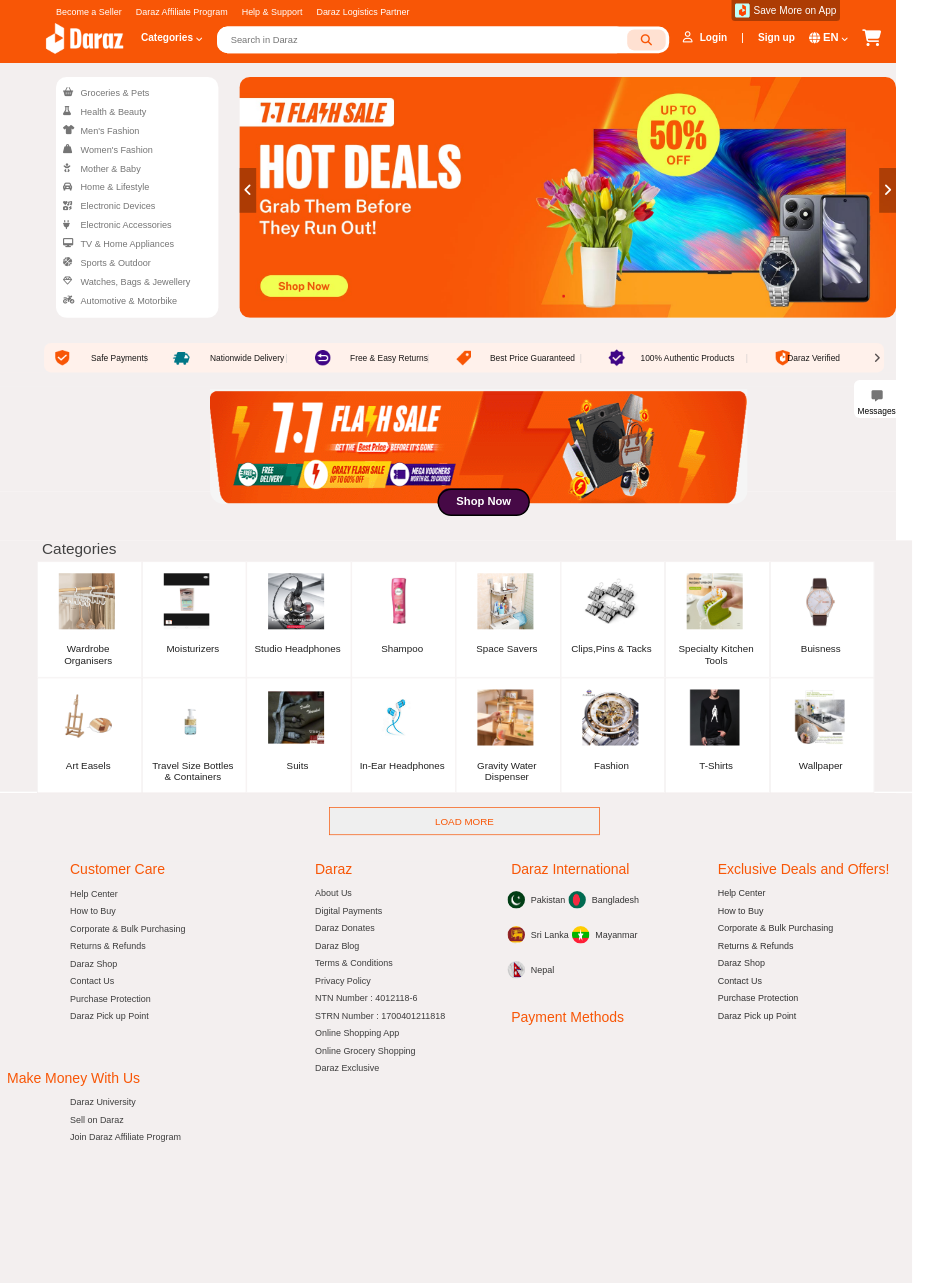
Repository: ubiadurrahman/Draz---Clone
Page: daraz.html
These files come from the project's save history. The page is drawn as it stood at one moment and after the next save; the edit follows.
The browser window is 1280 px wide. The page is 1340 px wide, so the pictures cover 1340 px, including what lies to the right of the window. The pictures show the whole page, at 70% of full size.

Above is the page before, as saved 2024-07-11 23:42:01.

After the next save:
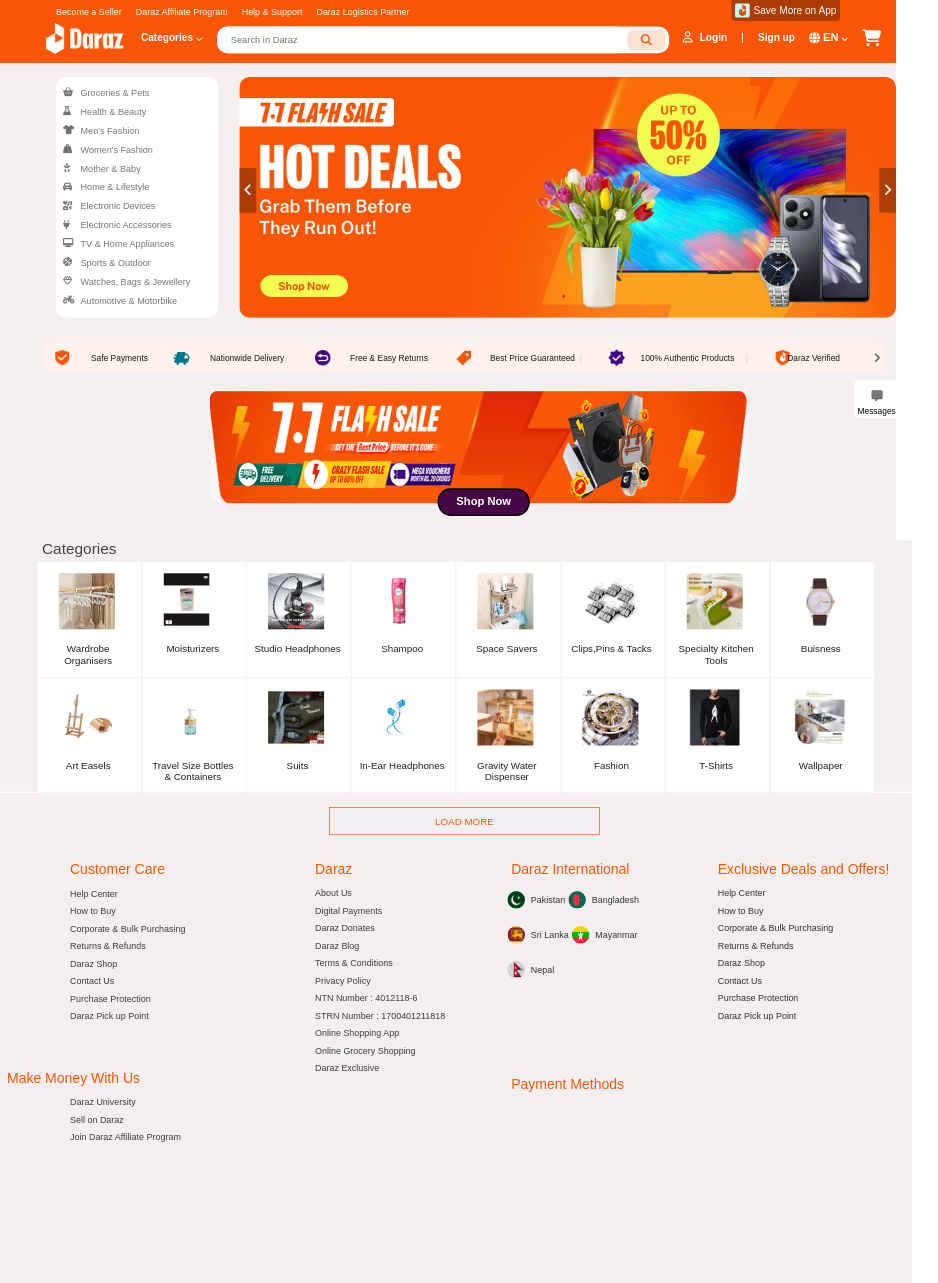
Saved 10 s later.
--- a/daraz.html
+++ b/daraz.html
@@ -408,10 +408,10 @@
                             <a class="footer-anch"><div class="ft-logo-man"><img class="ft-logo" src="mayanmar-logo.png" alt=""></div>Mayanmar</a>
                             <a class="footer-anch"><div class="ft-logo-nep"><img class="ft-logo" src="nepal-logo.jfif" alt=""></div>Nepal</a>
                         </div>
-                        <h3 class="footer-h3 ft-h">Payment Methods</h3>
+
                         <div class="p-methods">
 
-                        </div>
+                        </div> <h3 class="footer-h3 ft-h">Payment Methods</h3>
 
                     </ul>
                 </div>

After the save that followed:
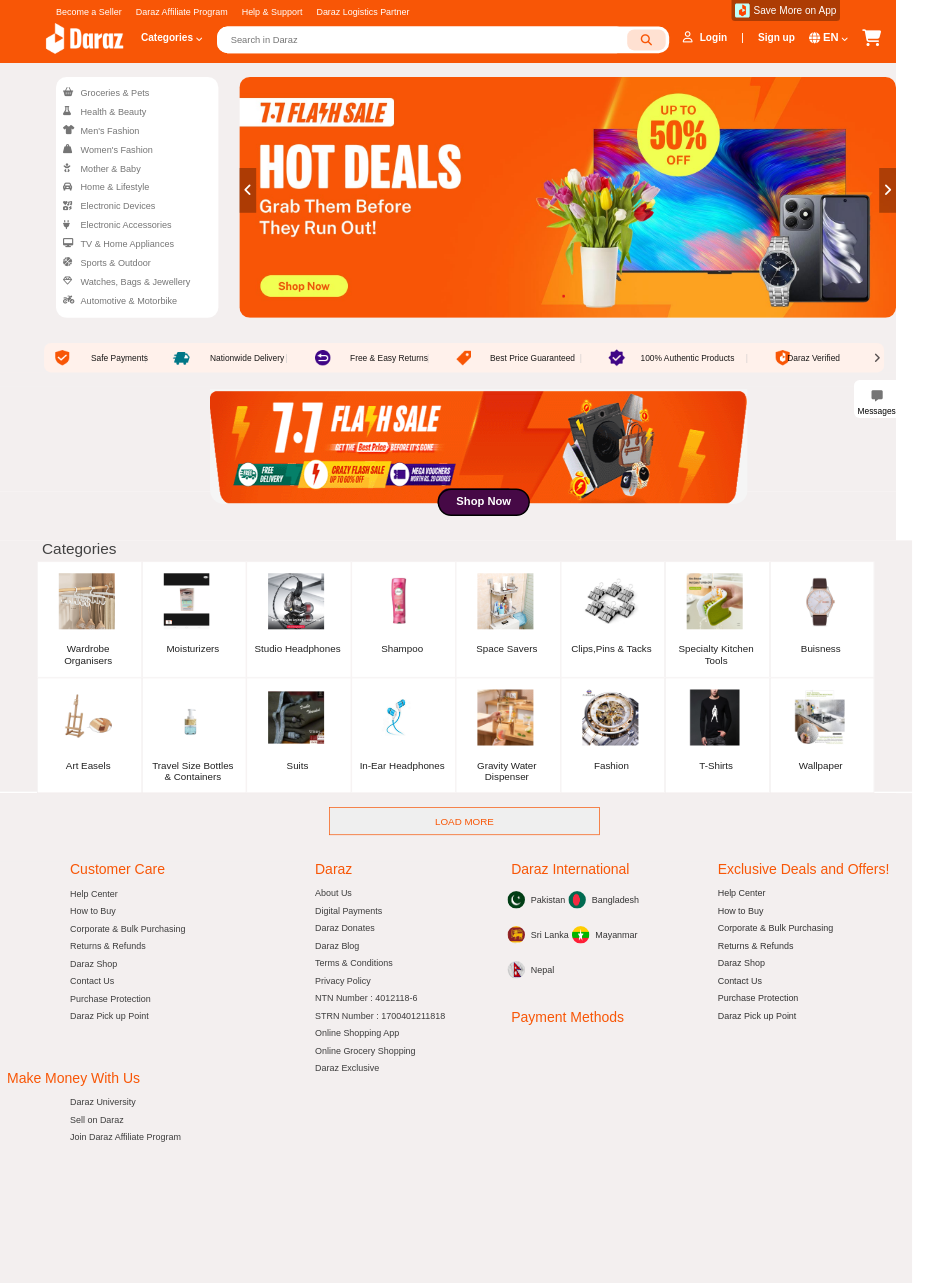
Saved 6 s later.
--- a/daraz.html
+++ b/daraz.html
@@ -408,10 +408,10 @@
                             <a class="footer-anch"><div class="ft-logo-man"><img class="ft-logo" src="mayanmar-logo.png" alt=""></div>Mayanmar</a>
                             <a class="footer-anch"><div class="ft-logo-nep"><img class="ft-logo" src="nepal-logo.jfif" alt=""></div>Nepal</a>
                         </div>
-
+                        <h3 class="footer-h3 ft-h">Payment Methods</h3>
                         <div class="p-methods">
 
-                        </div> <h3 class="footer-h3 ft-h">Payment Methods</h3>
+                        </div>
 
                     </ul>
                 </div>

## WORK TO COMPLETE
Work out how many lines in the listing above hold the word "next", and answer only with that number.

## COMPLETED TASK
2